But with the 1979 publication of a British study called "Fifteen Thousand Hours," referring to the average number of hours a child spends in 12 years of schooling, the specific differences between schools became a documented matter of vital importance.
The British researchers isolated recurring features in inner-city schools where low-income students performed as well as public school students in other areas.
These same features -- an incentive-and-reward system, high student expectations, active parental involvement, constructive and consistent teacher attitudes and actions, to name a few -- have since been detailed by numerous American researchers.
Citing studies that show declining black college enrollment, Cole of the NAACP said it is more important than ever to take a hard look at the process that makes inner-city schools successful ones.

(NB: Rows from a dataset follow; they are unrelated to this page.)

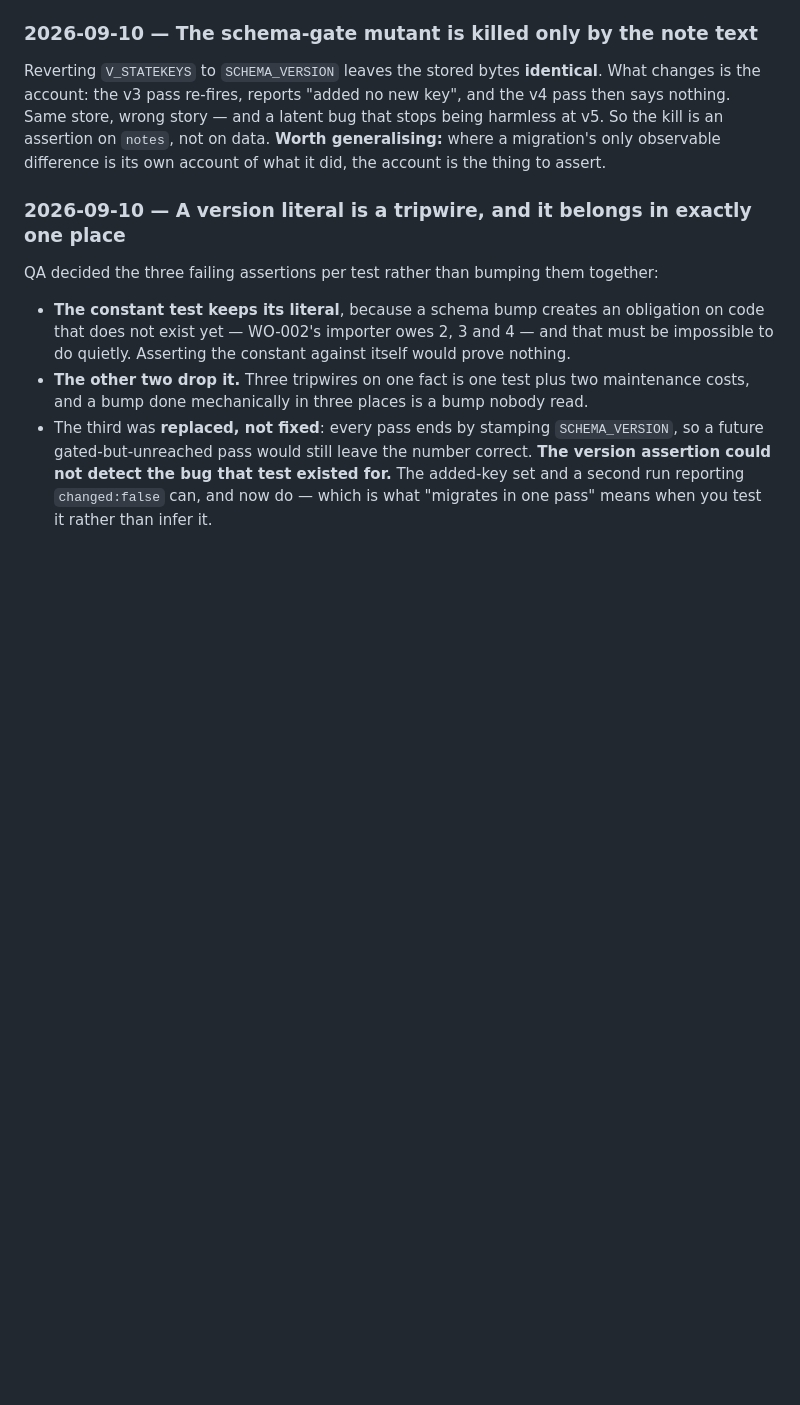
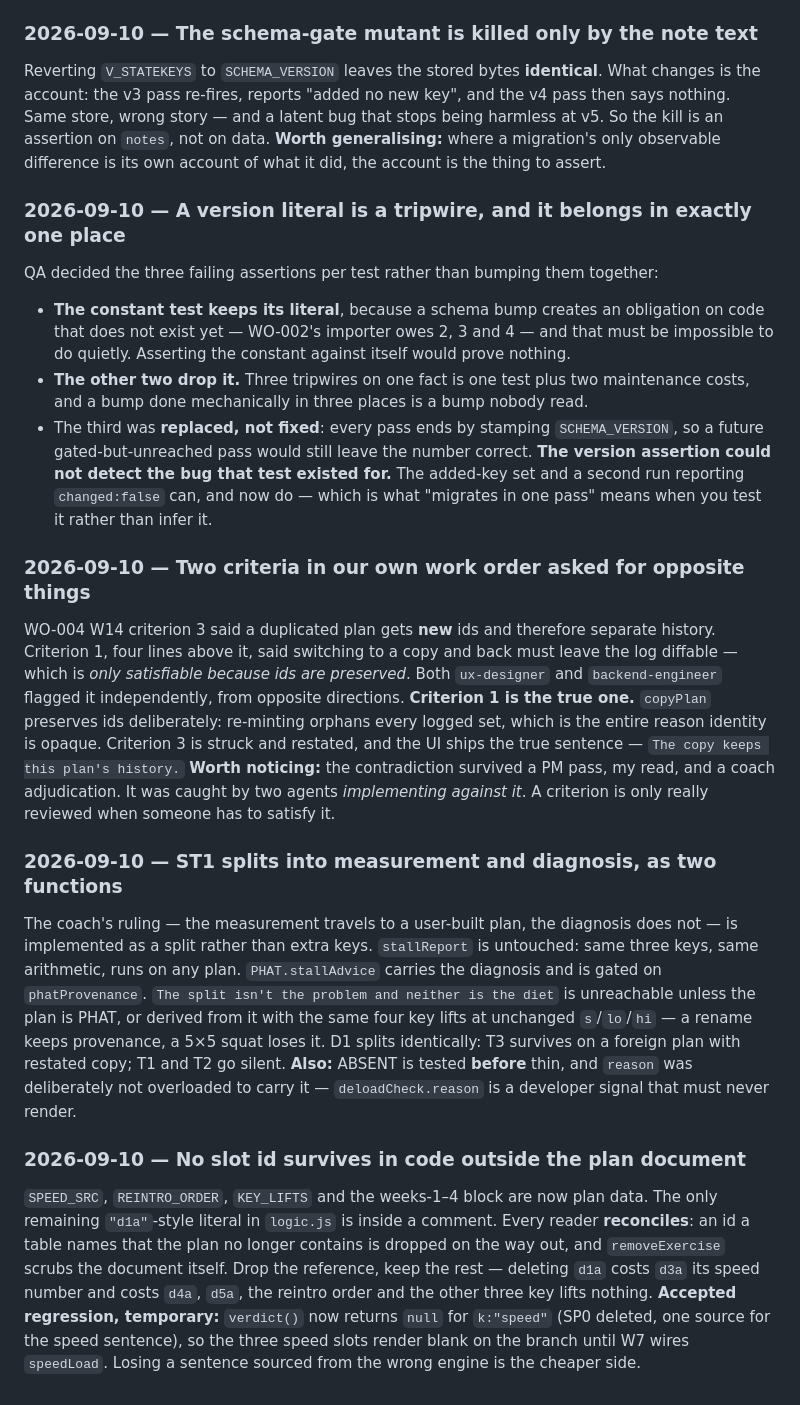
Before and after one commit to chadyantoun-ux/Gym-App, a Markdown page: docs/decisions.md, the part around the change. Drawn GitHub-style; blank space fills up the shorter version.

Commit message:
W3/W4: the rules become plan data, and two engines that never existed
No slot id survives in code outside the plan document; every reader
reconciles, so deleting d1a costs d3a its speed number and costs nothing
else. ST1 splits into stallReport (measurement, runs anywhere) and
stallAdvice (diagnosis, gated on provenance) - the coach's ruling as two
functions rather than extra keys.

restTarget and painState existed only as held frontend items and now exist
as engines. Rest is per exercise role, which the coach found wrong on 24 of
42 slots at the day level.

Restated W14 criterion 3: it demanded new ids on a duplicated plan while
criterion 1, four lines above, required the opposite. Criterion 1 is true -
re-minting orphans every logged set. Caught by two agents implementing
against it, after surviving a PM pass, my read and a coach adjudication.

Accepted temporary regression: SP0 deleted, so speed slots render blank
until W7 wires speedLoad. One source for the speed sentence is worth it.

Co-Authored-By: Claude Opus 5 (1M context) <noreply@anthropic.com>

```diff
--- a/docs/decisions.md
+++ b/docs/decisions.md
@@ -800,3 +800,36 @@ QA decided the three failing assertions per test rather than bumping them togeth
   gated-but-unreached pass would still leave the number correct. **The version assertion could not
   detect the bug that test existed for.** The added-key set and a second run reporting `changed:false`
   can, and now do — which is what "migrates in one pass" means when you test it rather than infer it.
+
+### 2026-09-10 — Two criteria in our own work order asked for opposite things
+WO-004 W14 criterion 3 said a duplicated plan gets **new** ids and therefore separate history.
+Criterion 1, four lines above it, said switching to a copy and back must leave the log diffable —
+which is *only satisfiable because ids are preserved*. Both `ux-designer` and `backend-engineer` flagged
+it independently, from opposite directions.
+**Criterion 1 is the true one.** `copyPlan` preserves ids deliberately: re-minting orphans every logged
+set, which is the entire reason identity is opaque. Criterion 3 is struck and restated, and the UI ships
+the true sentence — `The copy keeps this plan's history.`
+**Worth noticing:** the contradiction survived a PM pass, my read, and a coach adjudication. It was
+caught by two agents *implementing against it*. A criterion is only really reviewed when someone has to
+satisfy it.
+
+### 2026-09-10 — ST1 splits into measurement and diagnosis, as two functions
+The coach's ruling — the measurement travels to a user-built plan, the diagnosis does not — is
+implemented as a split rather than extra keys. `stallReport` is untouched: same three keys, same
+arithmetic, runs on any plan. `PHAT.stallAdvice` carries the diagnosis and is gated on
+`phatProvenance`. `The split isn't the problem and neither is the diet` is unreachable unless the plan
+is PHAT, or derived from it with the same four key lifts at unchanged `s`/`lo`/`hi` — a rename keeps
+provenance, a 5×5 squat loses it. D1 splits identically: T3 survives on a foreign plan with restated
+copy; T1 and T2 go silent.
+**Also:** ABSENT is tested **before** thin, and `reason` was deliberately not overloaded to carry it —
+`deloadCheck.reason` is a developer signal that must never render.
+
+### 2026-09-10 — No slot id survives in code outside the plan document
+`SPEED_SRC`, `REINTRO_ORDER`, `KEY_LIFTS` and the weeks-1–4 block are now plan data. The only remaining
+`"d1a"`-style literal in `logic.js` is inside a comment. Every reader **reconciles**: an id a table
+names that the plan no longer contains is dropped on the way out, and `removeExercise` scrubs the
+document itself. Drop the reference, keep the rest — deleting `d1a` costs `d3a` its speed number and
+costs `d4a`, `d5a`, the reintro order and the other three key lifts nothing.
+**Accepted regression, temporary:** `verdict()` now returns `null` for `k:"speed"` (SP0 deleted, one
+source for the speed sentence), so the three speed slots render blank on the branch until W7 wires
+`speedLoad`. Losing a sentence sourced from the wrong engine is the cheaper side.
```
Also changed, not shown: docs/work-orders/WO-004-redesign.md (+14 -2 lines).
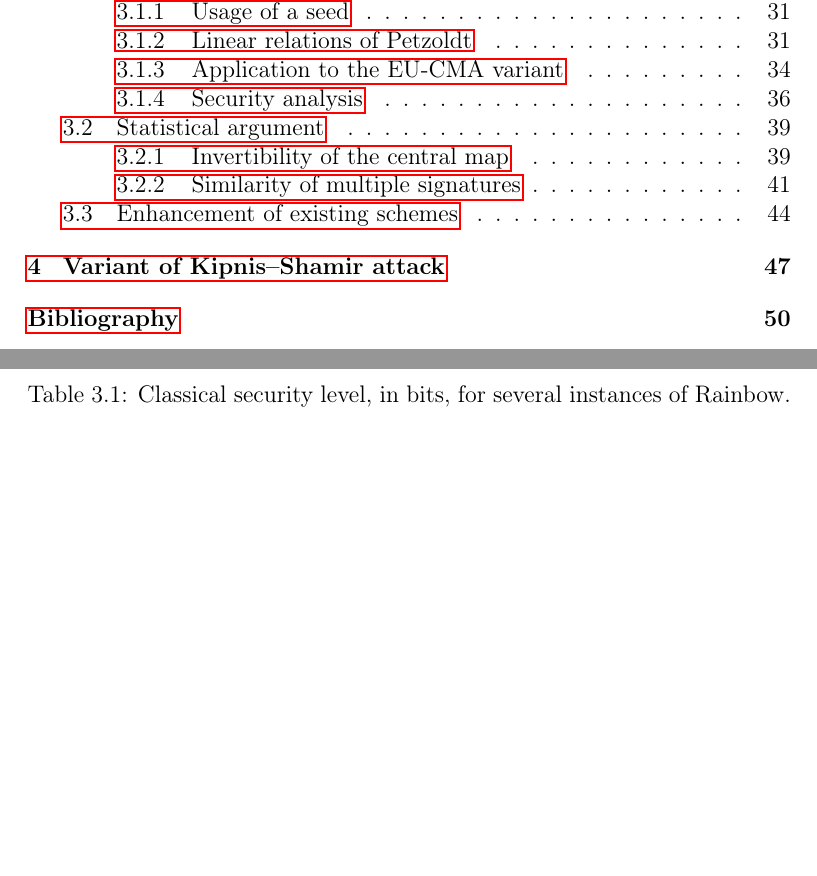
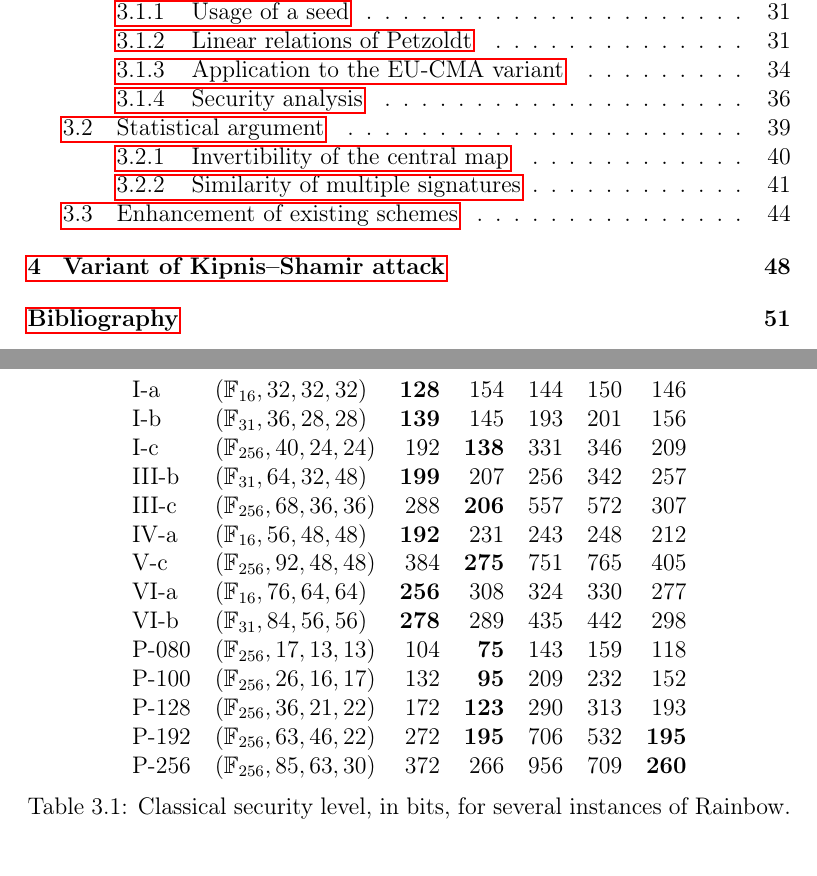
Before and after one commit to zambonin/msc, a LaTeX thesis (main.tex): two parts of pages 1 and 38 of 59 before the commit and two parts of pages 1 and 39 of 60 after it, joined at a grey line, cut so that both start at the same text, the shorter picture padded with empty space. Compiled offline with pdfLaTeX.

Commit message:
overleaf_to_git: update main.tex from r12084 to r12089

```diff
--- a/main.tex
+++ b/main.tex
@@ -979,7 +979,20 @@ We remark that none of our proposed Rainbow variants, as well as the original sc
 \begin{table}[htbp]
   \centering
   \begin{tabular}{*{2}l*{5}r}
-
+    I-a    & $(\mathbb{F}_{ 16}, 32, 32, 32)$  &  $\mathbf{ 128}$ &              154 &              144 &              150 &              146 \\
+    I-b    & $(\mathbb{F}_{ 31}, 36, 28, 28)$  &  $\mathbf{ 139}$ &              145 &              193 &              201 &              156 \\
+    I-c    & $(\mathbb{F}_{256}, 40, 24, 24)$  &              192 &  $\mathbf{ 138}$ &              331 &              346 &              209 \\
+    III-b  & $(\mathbb{F}_{ 31}, 64, 32, 48)$  &  $\mathbf{ 199}$ &              207 &              256 &              342 &              257 \\
+    III-c  & $(\mathbb{F}_{256}, 68, 36, 36)$  &              288 &  $\mathbf{ 206}$ &              557 &              572 &              307 \\
+    IV-a   & $(\mathbb{F}_{ 16}, 56, 48, 48)$  &  $\mathbf{ 192}$ &              231 &              243 &              248 &              212 \\
+    V-c    & $(\mathbb{F}_{256}, 92, 48, 48)$  &              384 &  $\mathbf{ 275}$ &              751 &              765 &              405 \\
+    VI-a   & $(\mathbb{F}_{ 16}, 76, 64, 64)$  &  $\mathbf{ 256}$ &              308 &              324 &              330 &              277 \\
+    VI-b   & $(\mathbb{F}_{ 31}, 84, 56, 56)$  &  $\mathbf{ 278}$ &              289 &              435 &              442 &              298 \\
+    P-080  & $(\mathbb{F}_{256}, 17, 13, 13)$  &              104 &  $\mathbf{  75}$ &              143 &              159 &              118 \\
+    P-100  & $(\mathbb{F}_{256}, 26, 16, 17)$  &              132 &  $\mathbf{  95}$ &              209 &              232 &              152 \\
+    P-128  & $(\mathbb{F}_{256}, 36, 21, 22)$  &              172 &  $\mathbf{ 123}$ &              290 &              313 &              193 \\
+    P-192  & $(\mathbb{F}_{256}, 63, 46, 22)$  &              272 &  $\mathbf{ 195}$ &              706 &              532 &  $\mathbf{ 195}$ \\
+    P-256  & $(\mathbb{F}_{256}, 85, 63, 30)$  &              372 &              266 &              956 &              709 &  $\mathbf{ 260}$ \\
   \end{tabular}
   \caption{Classical security level, in bits, for several instances of Rainbow.}
   \label{tab:sec}
```
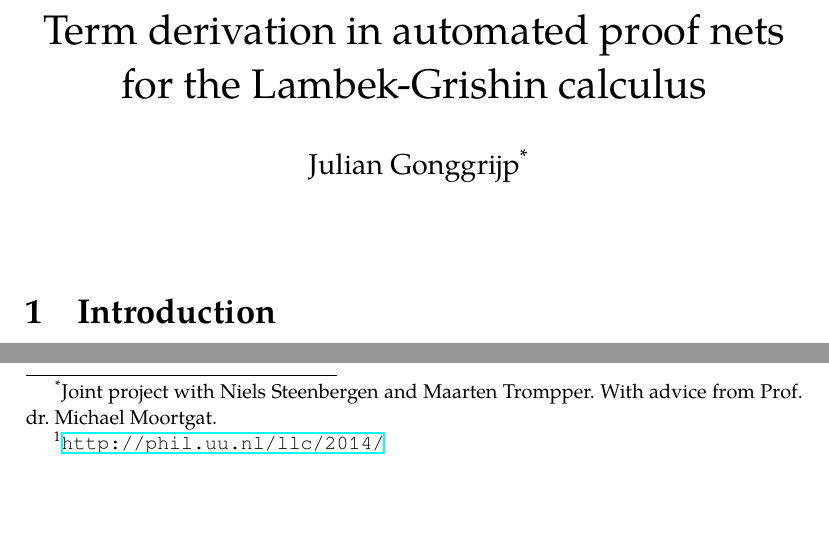
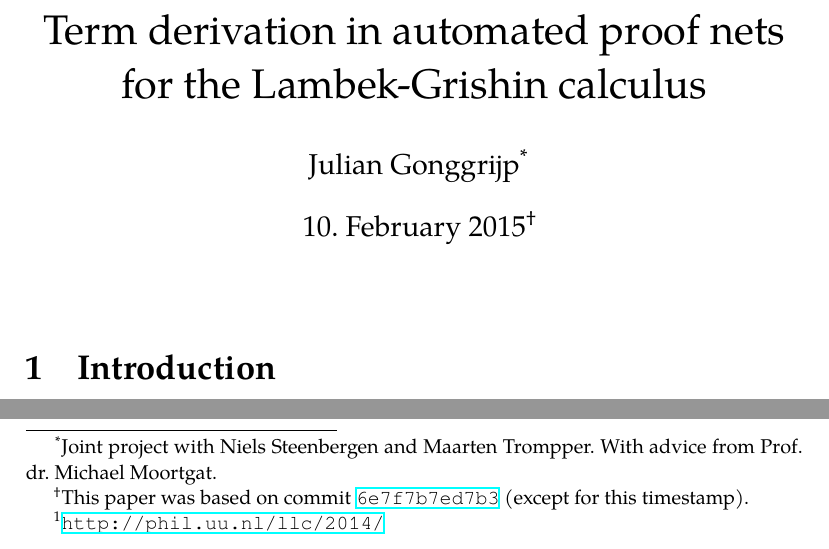
Before and after one commit to jgonggrijp/net-prove, a LaTeX document (doc/report-term-derivation.tex): two parts of page 1 of 14, joined at a grey line, cut so that both start at the same text, the shorter picture padded with empty space. Compiled offline with XeLaTeX; a missing font is replaced by an installed copy or a similar font.

Commit message:
Add timestamp

```diff
--- a/doc/report-term-derivation.tex
+++ b/doc/report-term-derivation.tex
@@ -43,7 +43,7 @@
 
 \title{Term derivation in automated proof nets for the Lambek-Grishin calculus}
 \author{Julian Gonggrijp\thanks{Joint project with Niels Steenbergen and Maarten Trompper. With advice from Prof. dr. Michael Moortgat.}}
-\date{}
+\date{10. February 2015\thanks{This paper was based on commit \href{https://github.com/jgonggrijp/net-prove/tree/6e7f7b7ed7b3b78737331cadea354efbba89216b}{\texttt{6e7f7b7ed7b3}} (except for this timestamp).}}
 \maketitle
 
 
```
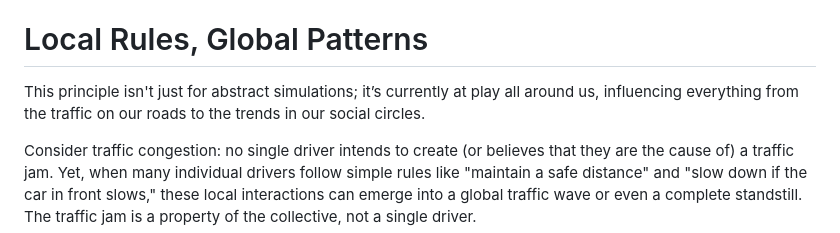
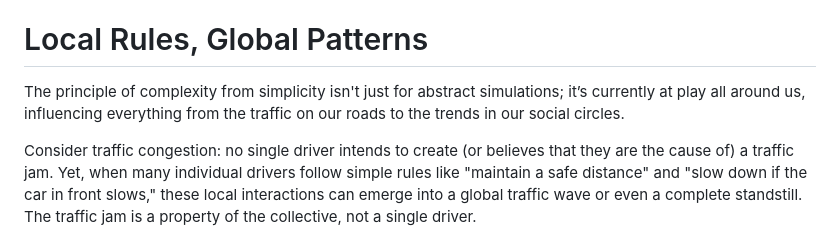
Before and after one commit to imytk/ALIFE_Public_Expo, a Markdown page: Zone 6 - Fundamentals 3 - Complexity From Simplicity/placards/zone_6_complexity_from_simplicity.md, the part around the change. GitHub-like rendering.

Commit message:
Update zone_6_complexity_from_simplicity.md
Minor edit to v0.9

```diff
--- a/Zone 6 - Fundamentals 3 - Complexity From Simplicity/placards/zone_6_complexity_from_simplicity.md
+++ b/Zone 6 - Fundamentals 3 - Complexity From Simplicity/placards/zone_6_complexity_from_simplicity.md
@@ -18,7 +18,7 @@ Think of a bustling ant colony, a thriving rainforest, or your own human brain.
 
 # Local Rules, Global Patterns
 
-This principle isn't just for abstract simulations; it’s currently at play all around us, influencing everything from the traffic on our roads to the trends in our social circles.
+The principle of complexity from simplicity isn't just for abstract simulations; it’s currently at play all around us, influencing everything from the traffic on our roads to the trends in our social circles.
 
 Consider traffic congestion: no single driver intends to create (or believes that they are the cause of) a traffic jam. Yet, when many individual drivers follow simple rules like "maintain a safe distance" and "slow down if the car in front slows," these local interactions can emerge into a global traffic wave or even a complete standstill. The traffic jam is a property of the collective, not a single driver.
 
```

Alexandria School Superintendent Robert W. Peebles, speaking of effective schools, said, "It's exciting because it says, regardless of the kid's background, schools can make a difference."
Alexandria schools are forming their own strategy to execute effective schools criteria. In the District, the effective schools literature has been discussed, but no formal plan has been established. Montgomery and Fairfax counties also have praised the methods, incorporating parts of the program.
"All I know is that Mykia loves school now and is getting As and Bs instead of Cs and Ds," said Patricia A. Dobbin, whose daughter attends fifth grade at Forest Hill Parkway. "She's learning instead of memorizing; she's not cutting class; she has less time to be disobedient."